Support for Michael Lowry remains steadfast in Tipperary heartland
Few dissenting voices in Independent TD’s stronghold following court conviction
You’d be hard pressed to find anyone in Michael Lowry’s political heartland of north Tipperary willing to condemn the TD in light of his conviction and sentencing at the Circuit Criminal Court this week.
But they exist and do express themselves – but generally quietly, and then in some instances only to beat a hasty retreat.
“You’d better talk to this woman,” said a man in Thurles Shopping Centre when approached for comment, “she’s a strong supporter”.
But all his companion would say was “Super man, super man” as she hurried off back to work after lunch.
However, the man lingered but was only willing to chat off the record.
“I wouldn’t have time for him,” said the man, leaning in close so as not to be overheard. “He’s a convicted criminal. Sure, look at Moriarty – I’d believe a judge before I’d believe [Lowry].”
Sisters Teresa and Bridget Reilly sat chatting on a bench nearby.
“I think he was treated unfairly because he’s a politician,” said Bridget.
“Yeah,” said Teresa, “but if he did something wrong he has to pay the price as well as any other Joe Soap would.”
“Yeah, true,” said Bridget, on reflection.
Lowry and his company Garuda were fined a total of €25,000 on Tuesday for tax offences, a sentence hailed by the Independent TD as vindication by a court, which he likened to the non-jury Special Criminal Court used to try alleged subversives and gangland figures.
He said he should have been tried “locally” – meaning in Tipperary.
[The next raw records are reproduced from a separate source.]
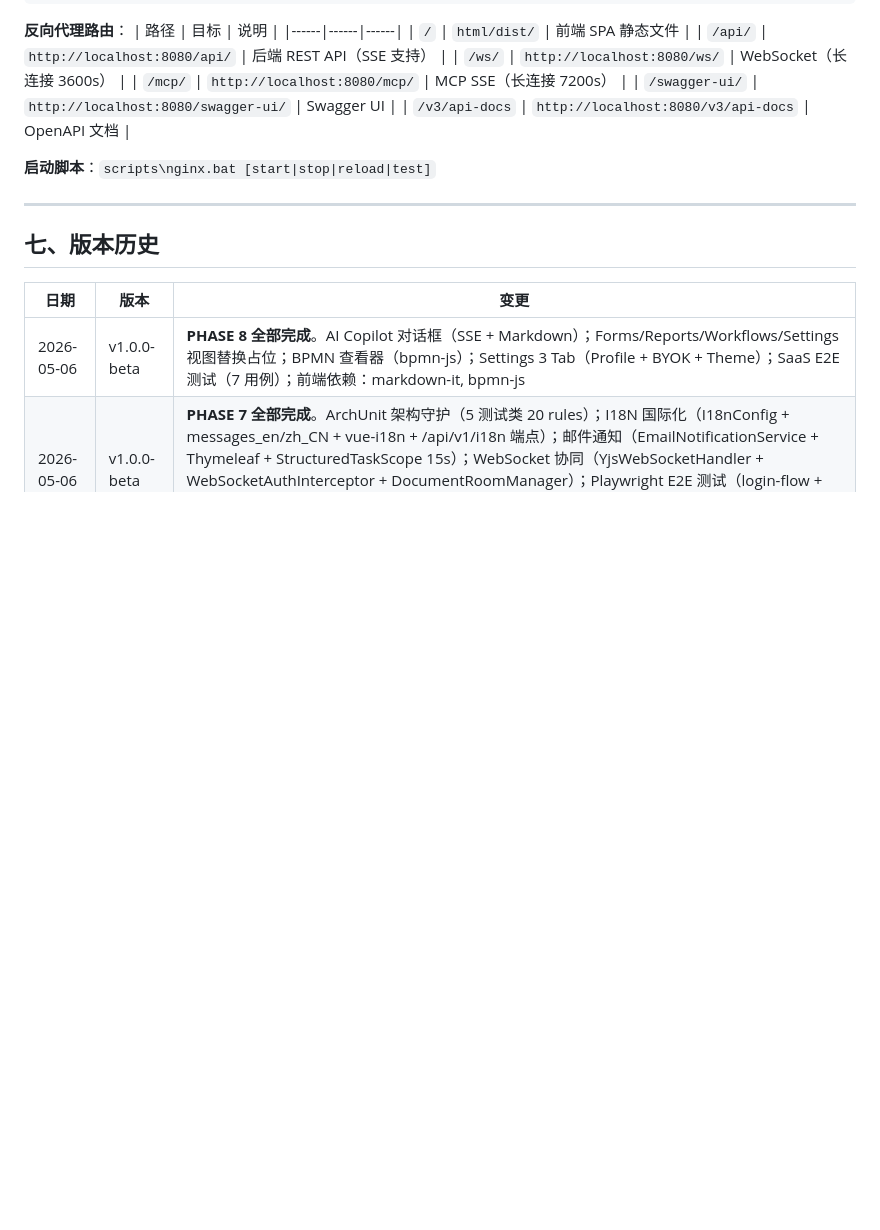
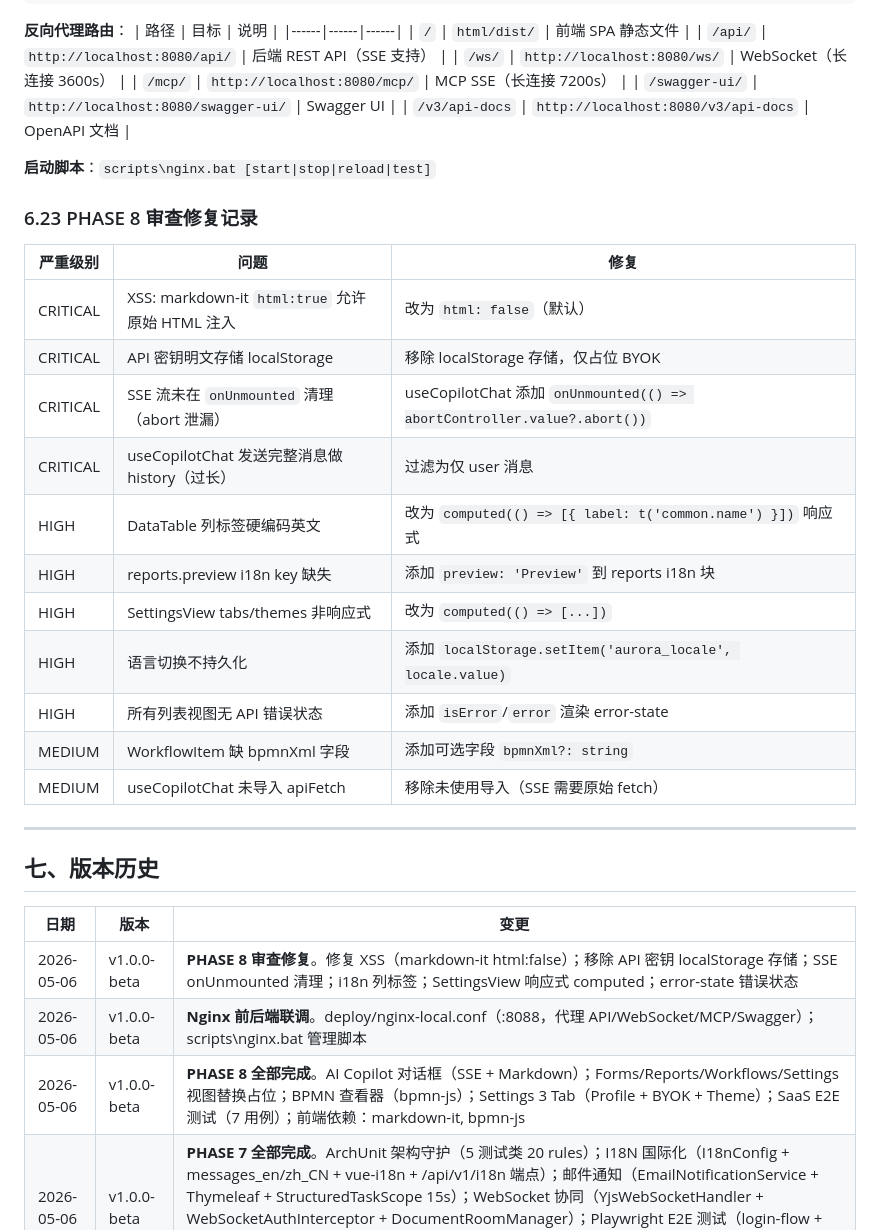
Before and after one commit to Zc86-bir/aurora-lowcode, a Markdown page: .claude_memory.md, the part around the change. Drawn GitHub-style; blank space fills up the shorter version.

Commit message:
docs: update memory and architecture with Phase 8 review fixes [skip ci]

```diff
--- a/.claude_memory.md
+++ b/.claude_memory.md
@@ -1046,12 +1046,30 @@ mvn spring-boot:run                     # 启动后端 (:8080)
 
 **启动脚本**：`scripts\nginx.bat [start|stop|reload|test]`
 
+### 6.23 PHASE 8 审查修复记录
+
+| 严重级别 | 问题 | 修复 |
+|----------|------|------|
+| CRITICAL | XSS: markdown-it `html:true` 允许原始 HTML 注入 | 改为 `html: false`（默认） |
+| CRITICAL | API 密钥明文存储 localStorage | 移除 localStorage 存储，仅占位 BYOK |
+| CRITICAL | SSE 流未在 `onUnmounted` 清理（abort 泄漏） | useCopilotChat 添加 `onUnmounted(() => abortController.value?.abort())` |
+| CRITICAL | useCopilotChat 发送完整消息做 history（过长） | 过滤为仅 user 消息 |
+| HIGH | DataTable 列标签硬编码英文 | 改为 `computed(() => [{ label: t('common.name') }])` 响应式 |
+| HIGH | reports.preview i18n key 缺失 | 添加 `preview: 'Preview'` 到 reports i18n 块 |
+| HIGH | SettingsView tabs/themes 非响应式 | 改为 `computed(() => [...])` |
+| HIGH | 语言切换不持久化 | 添加 `localStorage.setItem('aurora_locale', locale.value)` |
+| HIGH | 所有列表视图无 API 错误状态 | 添加 `isError`/`error` 渲染 error-state |
+| MEDIUM | WorkflowItem 缺 bpmnXml 字段 | 添加可选字段 `bpmnXml?: string` |
+| MEDIUM | useCopilotChat 未导入 apiFetch | 移除未使用导入（SSE 需要原始 fetch） |
+
 ---
 
 ## 七、版本历史
 
 | 日期 | 版本 | 变更 |
 |------|------|------|
+| 2026-05-06 | v1.0.0-beta | **PHASE 8 审查修复**。修复 XSS（markdown-it html:false）；移除 API 密钥 localStorage 存储；SSE onUnmounted 清理；i18n 列标签；SettingsView 响应式 computed；error-state 错误状态 |
+| 2026-05-06 | v1.0.0-beta | **Nginx 前后端联调**。deploy/nginx-local.conf（:8088，代理 API/WebSocket/MCP/Swagger）；scripts\nginx.bat 管理脚本 |
 | 2026-05-06 | v1.0.0-beta | **PHASE 8 全部完成**。AI Copilot 对话框（SSE + Markdown）；Forms/Reports/Workflows/Settings 视图替换占位；BPMN 查看器（bpmn-js）；Settings 3 Tab（Profile + BYOK + Theme）；SaaS E2E 测试（7 用例）；前端依赖：markdown-it, bpmn-js |
 | 2026-05-06 | v1.0.0-beta | **PHASE 7 全部完成**。ArchUnit 架构守护（5 测试类 20 rules）；I18N 国际化（I18nConfig + messages_en/zh_CN + vue-i18n + /api/v1/i18n 端点）；邮件通知（EmailNotificationService + Thymeleaf + StructuredTaskScope 15s）；WebSocket 协同（YjsWebSocketHandler + WebSocketAuthInterceptor + DocumentRoomManager）；Playwright E2E 测试（login-flow + dashboard-render + CI job）；API 契约校验（OpenApiValidationTest + sync-api.sh）；全部 36 测试通过，SpotBugs 0 bugs；审查修复 10 项（3 CRITICAL + 6 HIGH + 1 MEDIUM） |
 | 2026-05-05 | v1.0.0-beta | **PHASE 6 全部完成**。JWT 鉴权闭环 + JPA 持久层 + Spring AI 接入 + Vue3 前端 + 单元测试 |
```
Also changed, not shown: docs/ARCHITECTURE.md (+17 -17 lines).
Had that happened, it is possible a jury would not have convicted him because, despite some people having reservations, his support base appears as strong as ever in the county.
Lowry has represented Tipperary in the Dáil since 1987, first for Fine Gael and then, since the 1997 general election in which he topped the poll, as an independent TD.
In 1997, the McCracken tribunal branded him a tax evader, arising from his relationship with Ben Dunne. In 2007, he and Garuda made a settlement with the Revenue totalling €1.4 million. Lowry also denied having an offshore bank account – only to be revealed as having one.
In 2011, the Moriarty tribunal found that as minister for communications, Lowry had given “substantive information to Denis O’Brien, of significant value and assistance” to him in securing the State’s second mobile phone licence. The TD and the businessman have always rejected the finding.
Tipperary people aren’t blinded but he’s not the criminal that he’s made out to be
Lowry’s local roots run deep and his connections across the community, particularly through the GAA, are strong.
The hotel is characterised by many people in Thurles as Lowry’s second home and he hosts events there for local causes. He is also behind the Holycross Music Festival in July, proceeds from which go to local GAA clubs.
This engagement with the community and his efforts to assist individuals dealing with officialdom, over matters such as housing or medical cards, has created a bedrock support.
“You’ve got to be proven guilty,” said Halley. “People are all too quick to convict him for the kind of mistake any business owner could make. It’s relatively minor what he’s done. Tipperary people aren’t blinded but he’s not the criminal that he’s made out to be.”
Thurles’ Liberty Square looked well, if not exactly bursting with riches, in Wednesday’s searing heat. But the town has lost numerous big employers over the years such as the sugar beet processing factory and Erin Foods, as well as several other food firms, and haulage and distribution companies.
However, Lowry seems fireproof from any electoral backlash over any decline in the town’s fortunes.
“People look at Semple Stadium and see Michael Lowry Stadium,” offers Margaret Young, a Siptu official in nearby Nenagh. “When people can’t get something done, he seems to have that magic touch that he can,” she says adding that he is “a people’s person [and] approachable”.
“It’s a sad reflection on this country,” chips in John Kane, a retired union representative. “He’s symptomatic of a malaise.”
Following his conviction, a slew of supporters also took to the TD’s Facebook page to congratulate him – a reaction critics maintain is an orchestrated response aimed at blurring the reality of the jury’s decision and the sentence.
The man with no name in Thurles Shopping Centre, despite not liking Lowry, recognises his talents.
“He could have become taoiseach,” he says. “He could have been a great taoiseach but he just took the wrong road . . . Now, don’t print my name and here, you better not say ‘convicted criminal’ either.”